If you’re looking for Craig Thiman on a Saturday morning between February and October, you’re most likely to find him on a construction site somewhere in northwest Atlanta.
And while Saturdays are technically part of his weekend, a day when he could be riding his road bike or relaxing after a busy week as a senior solutions consultant at NetSuite, Thiman says volunteering on a construction site is exactly where he wants to be.
For the last two years, Thiman has spent his Saturdays serving as a “house leader” with the northwest Atlanta affiliate of Habitat for Humanity. In this role, he oversees entire homebuilding sites, managing crew leaders and teaching volunteers with little to no construction experience how to frame and paint a home.
Thiman started as a volunteer with Habitat for Humanity in Atlanta close to 10 years ago, and was introduced to his local chapter, the Northwest Atlanta Habitat for Humanity, while on a corporate build day with his former company. He ended up striking up a friendship with the house leader who asked him if he would stay on for the rest of the build season. It wasn’t long after that, Thiman says, that he was invited to attend construction meetings and asked to become a team leader, where he would be responsible for leading a small group of 5-7 volunteers during Saturday builds.

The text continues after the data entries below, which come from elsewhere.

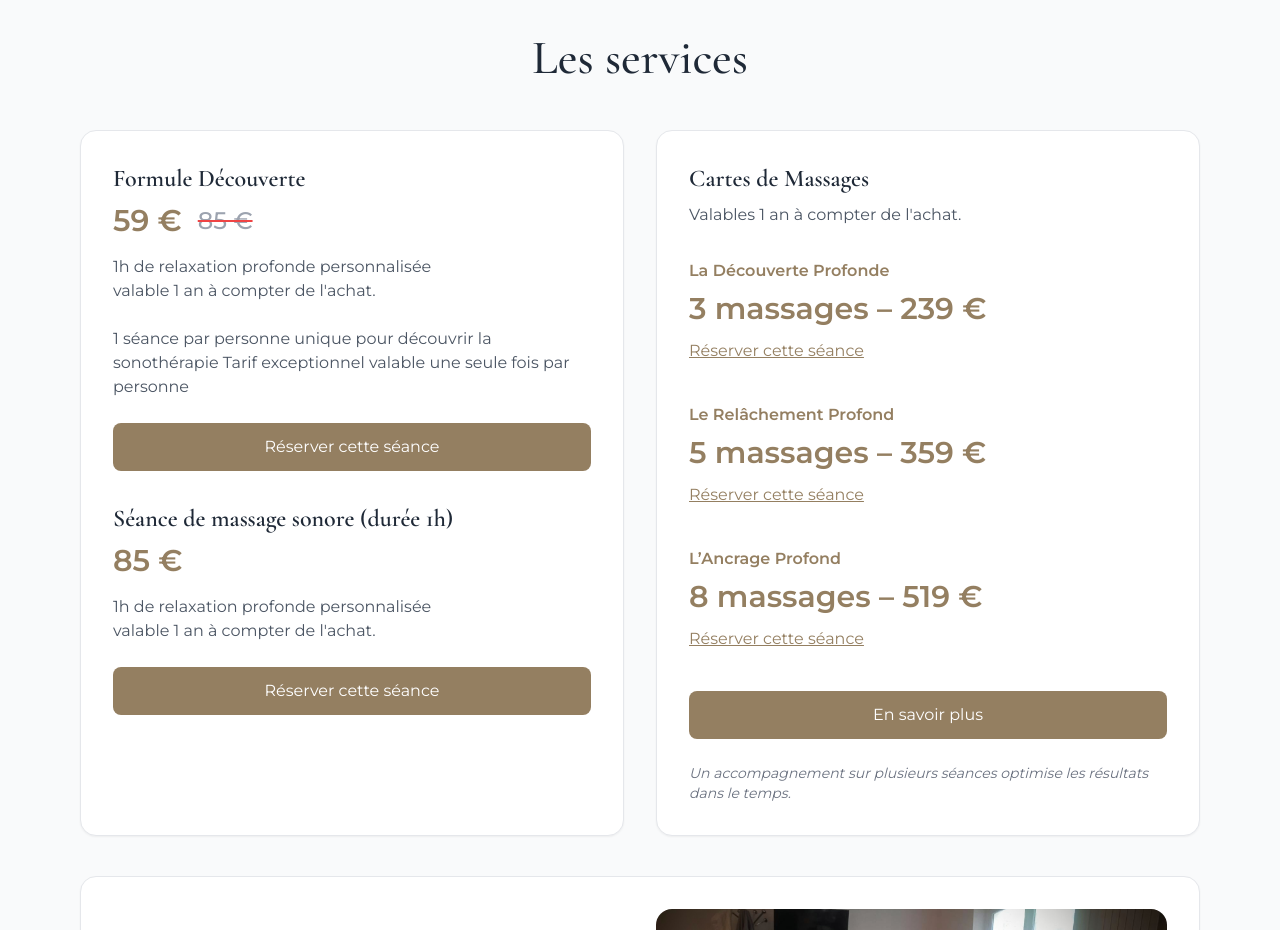
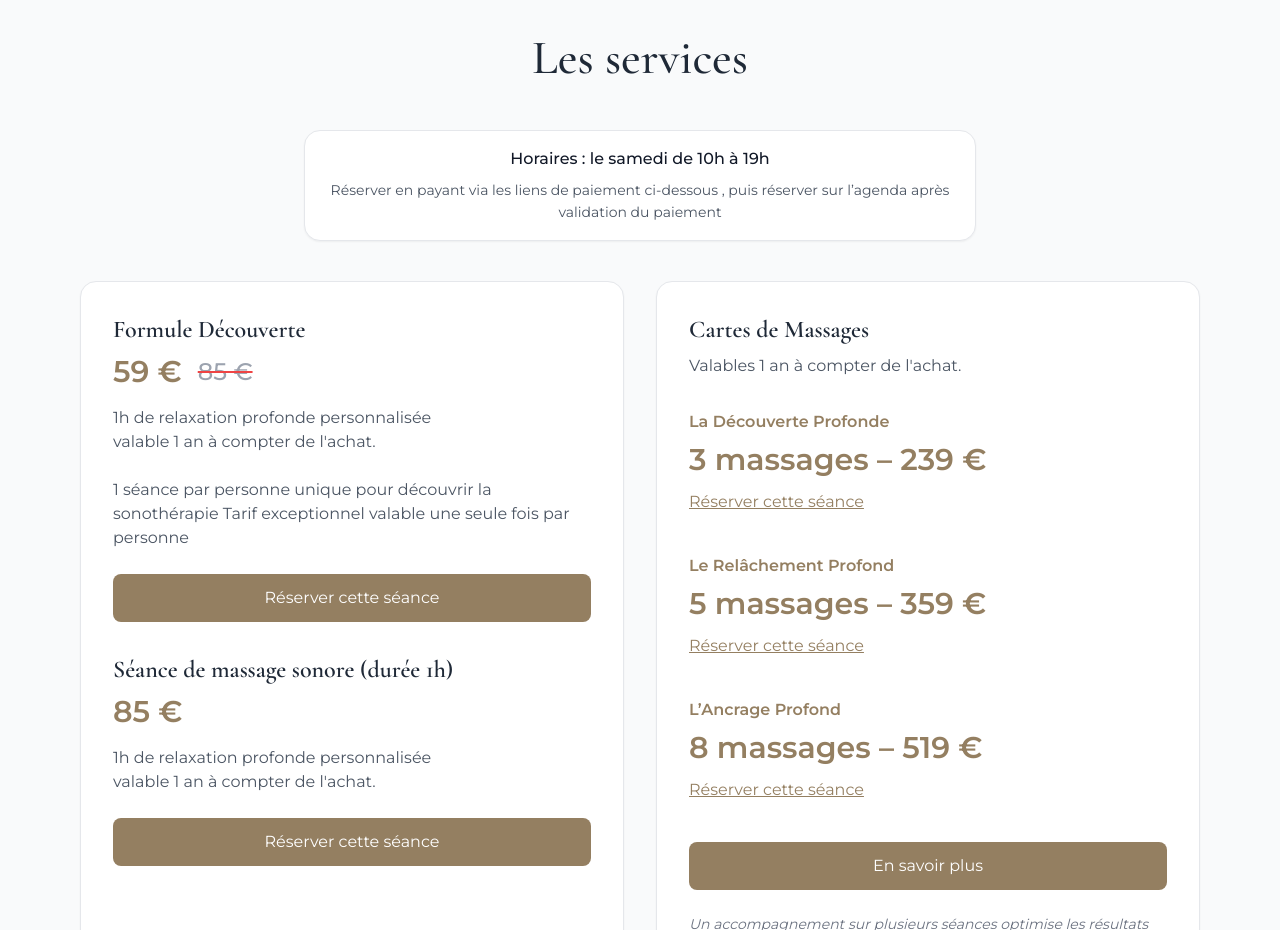
Before and after one commit to cedricragotarttherapie-dotcom/cedric.ragot, a React (Vite) app in the folder client/: page /particuliers in a window 1280 px wide. Shown: the part 2560-3490 px from the top of the page. Built offline with nearby package versions, Linux system fonts and the light colour scheme; no server answers.

Commit message:
update video section UI

```diff
--- a/client/src/pages/Particuliers.tsx
+++ b/client/src/pages/Particuliers.tsx
@@ -313,6 +313,20 @@ const [formData, setFormData] = useState({
     <h3 className="text-5xl text-center font-[Cormorant_Garamond] mb-12">
       Les services
     </h3>
+
+<div className="mb-10 flex justify-center">
+  <div className="bg-white border border-gray-200 rounded-xl px-6 py-4 max-w-2xl text-center shadow-sm">
+
+    <p className="text-gray-900 font-medium">
+      Horaires : le samedi de 10h à 19h
+    </p>
+
+    <p className="text-gray-600 text-sm mt-2 leading-relaxed">
+      Réserver en payant via les liens de paiement ci-dessous , puis réserver sur l’agenda après validation du paiement
+    </p>
+
+  </div>
+</div>
 
     <div className="grid md:grid-cols-2 gap-8">
 
```
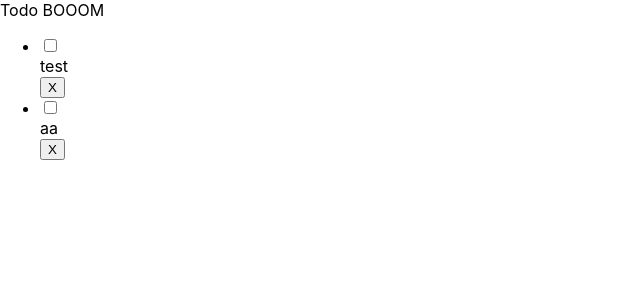
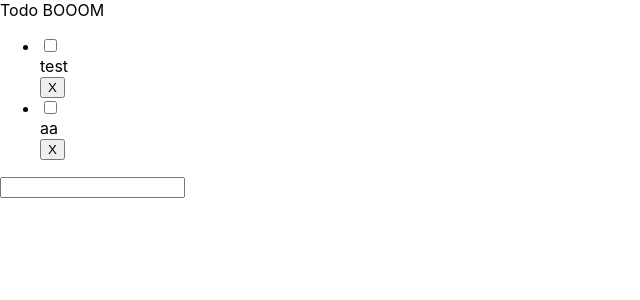
Before and after one commit to JonatanMartens/TodoBom, a React (Create React App) app: page / in a window 1280 px wide. Shown: the top 300 px of the page, without its empty margins (0-640 px from the left). Built offline with nearby package versions, Linux system fonts and the light colour scheme.

Commit message:
Add way to add todos

```diff
--- a/src/App.js
+++ b/src/App.js
@@ -1,6 +1,7 @@
 import "./App.css";
 import Header from "./components/Header";
 import ItemList from "./components/ItemList";
+import TodoAdder from "./components/TodoAdder";
 import TodoList from "./todolist/TodoList";
 
 function App() {
@@ -12,6 +13,8 @@ function App() {
       <Header></Header>
 
       <ItemList todoList={todoList} />
+
+      <TodoAdder todoList={todoList}></TodoAdder>
     </div>
   );
 }
--- /dev/null
+++ b/src/components/TodoAdder.js
@@ -0,0 +1,20 @@
+import { useState } from "react";
+
+export default function TodoAdder(props) {
+  const { todoList } = props;
+  const [todoText, setTodoText] = useState("");
+
+  const handleChange = (event) => {
+    setTodoText(event.target.value);
+  };
+
+  const handleSubmit = (event) => {
+    todoList.create(todoText);
+  };
+
+  return (
+    <form className="todoAdder" onSubmit={handleSubmit}>
+      <input type="text" onChange={handleChange} value={todoText}></input>
+    </form>
+  );
+}
```
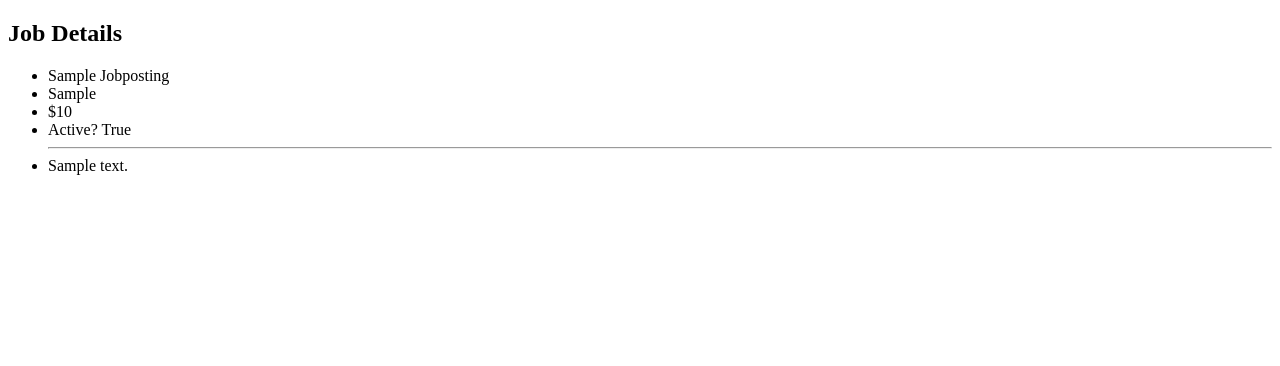
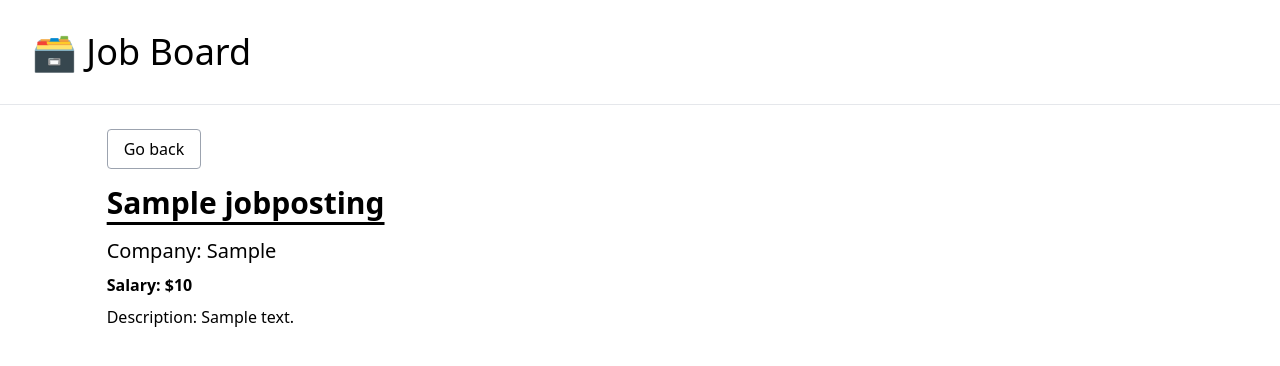
Before and after one commit to jackOfAllNames/job-posting-app, a Django app: page /job/1/ in a window 1280 px wide. Shown: the top 366 px of the page. Run offline with Django 5.2, Linux system fonts and the light colour scheme; tables that the repository leaves empty hold one stand-in row (values such as "Sample post"); some libraries are stand-ins or nearby versions.

Commit message:
profile style and use the base file duly

```diff
--- /dev/null
+++ b/job_board/templates/job_board/_base.html
@@ -0,0 +1,21 @@
+<!DOCTYPE html>
+<html lang="en">
+  <head>
+    <meta charset="UTF-8" />
+    <meta http-equiv="X-UA-Compatible" content="IE=edge" />
+    <meta name="viewport" content="width=device-width, initial-scale=1.0" />
+    <title>Job Board</title>
+    <script src="https://cdn.tailwindcss.com"></script>
+  </head>
+  <body>
+    <div class="mb-8">
+      <h1 class="text-4xl py-8 pl-8">
+        <a href="{% url 'home' %}"> 🗃️ Job Board </a>
+      </h1>
+      <hr />
+    </div>
+    <div class="container mx-auto mb-8">
+      {% block content%} {% endblock content %}
+    </div>
+  </body>
+</html>
--- a/job_board/templates/job_board/detail.html
+++ b/job_board/templates/job_board/detail.html
@@ -1,22 +1,17 @@
-{% load humanize %}
-
-<!DOCTYPE html>
-<html lang="en">
-<head>
-    <meta charset="UTF-8">
-    <meta name="viewport" content="width=device-width, initial-scale=1.0">
-    <title>Job Details Page</title>
-</head>
-<body>
-    <h2>Job Details</h2>
-    <ul>
-        <li>{{ job_posting.title | title }}</li>
-        <li>{{ job_posting.company | title }}</li>
-        <li>${{ job_posting.salary | intcomma }}</li>
-        <li>Active? {{ job_posting.is_active }}</li>
-        <hr/>
-        <li>{{ job_posting.description }}</li>
-    </ul>
-
-</body>
-</html>
+{% extends 'job_board/_base.html' %} {% load humanize %} {% block content %}
+<div class="w-10/12 mx-auto">
+  <p class="pb-6">
+    <a
+      href="{% url 'home' %}"
+      class="border border-gray-400 rounded px-4 py-2 hover:bg-gray-200"
+      >Go back</a
+    >
+  </p>
+  <h1 class="text-3xl font-semibold pb-4 underline underline-offset-8">
+    {{posting.title}}
+  </h1>
+  <p class="pb-2 text-xl">Company: {{posting.company}}</p>
+  <p class="pb-2 font-semibold">Salary: ${{posting.salary|intcomma}}</p>
+  <p>Description: {{posting.description}}</p>
+</div>
+{% endblock content %}
--- a/job_board/urls.py
+++ b/job_board/urls.py
@@ -2,6 +2,6 @@ from django.urls import path
 from .views import index, job_details
 
 urlpatterns = [
-    path('', index),
-    path('job/<int:pk>/', job_details, name='job-details')
+    path('', index, name='home'),
+    path('job/<int:pk>/', job_details, name='job-detail')
 ]
--- a/job_board/views.py
+++ b/job_board/views.py
@@ -13,6 +13,6 @@ def job_details(request, pk):
     # job_posting = JobPosting.objects.get(pk=pk)
     job_posting = get_object_or_404(JobPosting, pk=pk, is_active=True)
     context = {
-        "job_posting": job_posting
+        "posting": job_posting
     }
     return render(request, "job_board/detail.html", context)
```
Also changed, not shown: job_board/templates/job_board/index.html (+19 -19 lines).
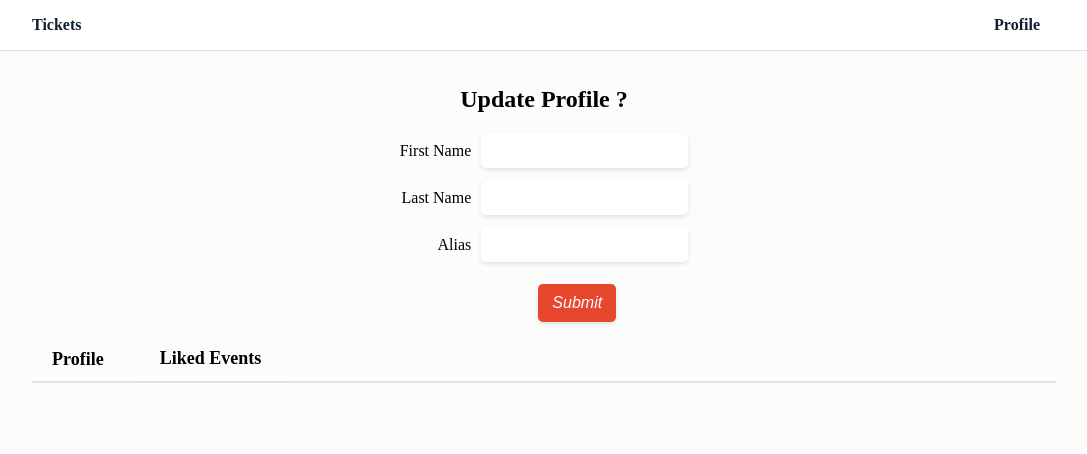
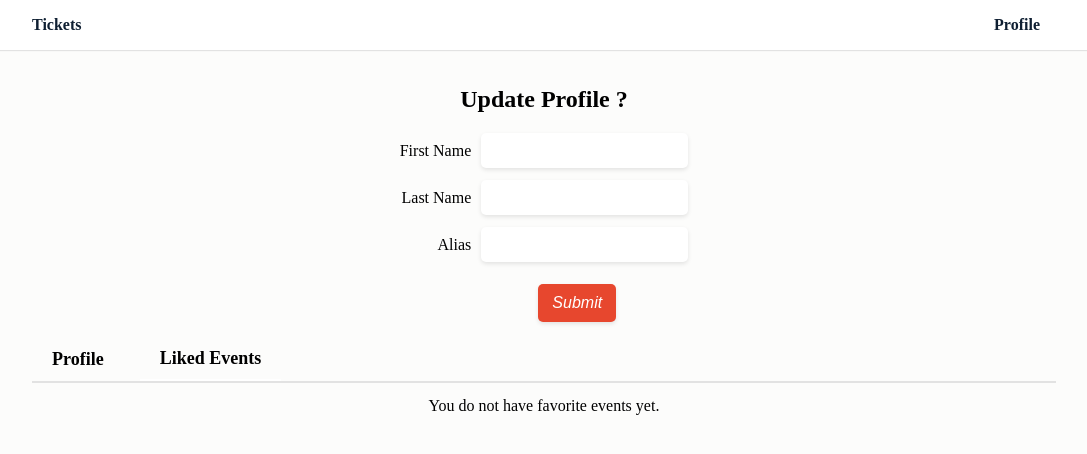
Before and after one commit to alvarezacarlos/project-ticket-master-client-reactjs, a React (Vite) app: page /profile/liked-events in a window 1280 px wide. Shown: the top 454 px of the page, without its empty margins (96-1183 px from the left). Built offline with nearby package versions, Linux system fonts and the light colour scheme.

Commit message:
added profile and liked screens

```diff
--- a/src/components/Events/index.jsx
+++ b/src/components/Events/index.jsx
@@ -28,6 +28,10 @@ const Events = () => {
     navigate(`/detail/${eventId}`);
   };
 
+  if (pathname.includes("liked-events") & !filteredEvents?.length > 0) {
+    return <div>You do not have favorite events yet.</div>
+  }
+
   const renderEventsListItems = () => {
     return filteredEvents?.map((eventItem) => (
       <EventItem
```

When people ask Thiman why he dedicates so much of his free time to Habitat for Humanity, his answer is that “my kids are grown, I don’t have a lot of expensive hobbies, and it’s my way of giving back to my community.” He also sees his work with Habitat for Humanity as an excellent way to be social and meet people in the community.
“You get pretty close to someone when you’re building with them nine Saturdays in a row on a house,” he said.
Thiman also says, the experience of building alongside of the people who will eventually live in the homes he is building gives him perspective about how fortunate he is.
He tells the story of an inspiring woman he met on a construction site, a disabled army veteran in her 20s who was helping to build the home her and her daughter would purchase from Habitat for Humanity. Thiman says her attitude, drive and the obstacles she had overcome were unbelievable.
“Speaking for myself, people get caught up in the day-to-day things that are frustrating or annoying to them,” said Thiman. “In the big scheme of things, if you’ve got a decent job and your making okay money and don’t have to worry about day-to-day finances, you’re doing okay.”
Habitat for Humanity is dedicated to creating safe, decent affordable homes around the world. Since its founding in Georgia in 1976, it has built and repaired more than 600,000 homes. What many people don’t know about Habitat for Humanity’s model of homeownership is that families actually purchase their home, it’s not given to them for free. The amount they pay is based on their income and family size. Another thing that people don’t often know, is that families who purchase a home from Habitat for Humanity must spend 200 hours working on the construction of their home and another Habitat home, a requirement known as “sweat equity.”
Thiman tells another story about running into a Habitat homeowner who he had built alongside two years prior.
“He was gushing, saying that the home was the best thing that had ever happened to him and his family, that he would never forget me,” Thiman said.
Thiman considers these experiences icing on the cake. What really keeps him coming back each Saturday, is he believes giving back “is the right thing to do.”
While Thiman’s volunteer commitment to Habitat for Humanity far exceeds the 16 hours he is granted as part of NetSuite’s Volunteer Time Off policy, his story is a good reminder to each of us to take advantage of our own local opportunities to give back!